ral casualties. Gettysburg by divisions COMMANDSKILLEDWOUNDEDMISSINGTOTAL Wadsworth2991,2296272,155 Robinson916169831,690 Rowley2651,2965412,103 Wainwright's Arty.98611106 1st Corps6663,1312,1626,059 Caldwell1878802081,275 Gibbon3441,2121011,647 Hays238987661,291 Hazard's Arty.271193149 2d Corps7973,1943784,369 Birney2711,3843562,011 Humphreys3141,5622162,092 Randolph's Arty.88117106 3d Corps5933,0295894,211 Barnes167594142904 Ayres164802631,029 Crawford261813210 Martin832243 5th Corps3651,6112112,187 Federal casualties. Gettysburg by divisions COMMANDSKILLEDWOUNDEDMISSINGTOTAL Wright11718 Howe212216 Newton2014828196 Tompkins's Arty.4812 6th Corps2718530242 Barlow1226775071,306 Steinwehr107507332946 Schurz1336846591476 Osborn's Arty.753969 11th Corps3691,9221,5103,801 Williams9640631533 Geary10839735540 Muhlenberg's Arty.99 12th Corps214812661,082 Arty.
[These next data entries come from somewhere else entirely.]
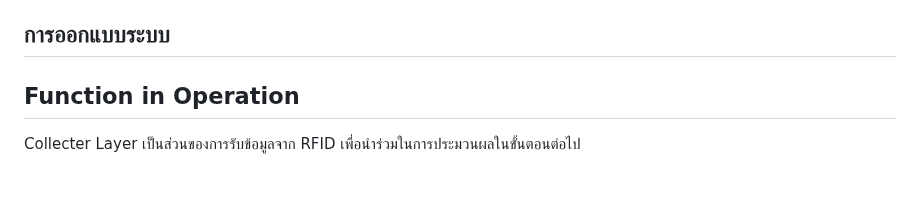
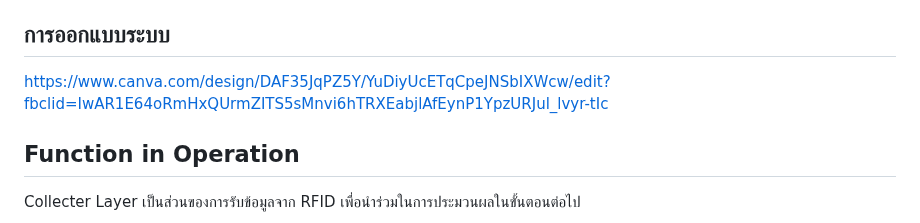
Before and after one commit to FrameMeRy/miniproject-iot, a Markdown page: README.md, the part around the change. GitHub-like rendering; blank space fills up the shorter version.

```diff
--- a/README.md
+++ b/README.md
@@ -11,7 +11,7 @@
 <br>&nbsp;&nbsp;&nbsp;&nbsp;&nbsp;&nbsp;&nbsp;&nbsp;&nbsp;&nbsp;ทางผู้จัดทำโครงงานจึงพัฒนาอุปกรณ์ IoT ที่สามารถชำระเงินผ่านระบบRFID โดยมีข้อมูลที่เก็บเป็นชื่อของผู้ใช้บัตร จำนวนเงิน ไอดี และส่วนที่เป็นสิ้นค้าจะมีชื่อสินค้า ราคา
 
 ## การออกแบบระบบ
-
+https://www.canva.com/design/DAF35JqPZ5Y/YuDiyUcETqCpeJNSbIXWcw/edit?fbclid=IwAR1E64oRmHxQUrmZITS5sMnvi6hTRXEabjlAfEynP1YpzURJul_lvyr-tIc
 ## Function in Operation
 Collecter Layer เป็นส่วนของการรับข้อมูลจาก RFID เพื่อนำร่วมในการประมวนผลในขั้นตอนต่อไป
 
```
Reserve4318712242 Gen. Headquarters44 Cavalry91354407852 Aggregate3,15514,5295,36523,049
Edward Porter Alexander, Military memoirs of a Confederate: a critical narrative, Chapter 19: battle of Chickamauga (search)
the battle. Bryan Names in italics arrived too late for the battle. HoodLaw, Robertson, Benning, Jenkins, Names in italics arrived too late for the battle. Anderson Names in italics arrived too late for the battle. Res. Arty.BatteriesWilliams, 4; Robertson, 5; Alexander, 6 Names in italics arrived too late for the battle.9 Total Inf. and Arty., 33 Brigades, 174 Guns. Effective total 52,066 WheelerWhartonO'Rews, Harrison1 CavalryMartinMorgan, Russell1 ForrestArmstrongWheeler, time. The bayonet was sometimes used, and men were killed with clubbed muskets. This was kept up from 2 to 6 P. M., during which time the infantry fire was incessant and tremendous. About 5 P. M. Longstreet succeeded in getting 11 guns under Williams into position, whence their fire could take in flank and rear the positions of Thomas's four left divisions; but the distance was about 900 yards, and the effect was not immediate. About 6 P. M. the Confederates on the right flank, who had la
Edward Porter Alexander, Military memoirs of a Confederate: a critical narrative, Chapter 23: the fall of 1864 (search)
onvince you of the hopelessness of further resistance on the part of the Army of Northern Virginia in this struggle. I feel that it is so, and regard it as my duty to shift from myself the responsibility of any further effusion of blood, by asking of you the surrender of that portion of the Confederate army known as the Army of Northern Virginia. U. S. Grant, Lt.-Gen. Lee, at that moment, happened to be near Mahone's lines, and within an hour the following reply was delivered to Gen. Seth Williams, the bearer:— April 7, 1865. General: I have received your note of this date. Though not entertaining the opinion you express on the hopelessness of further resistance on the part of the Army of Northern Virginia, I reciprocate your desire to avoid useless effusion of blood, and therefore, before considering your proposition, ask the terms you will offer on condition of its surrender. R. E. Lee, Gen. The next day, the 8th, was the first quiet day of our retreat. The 2d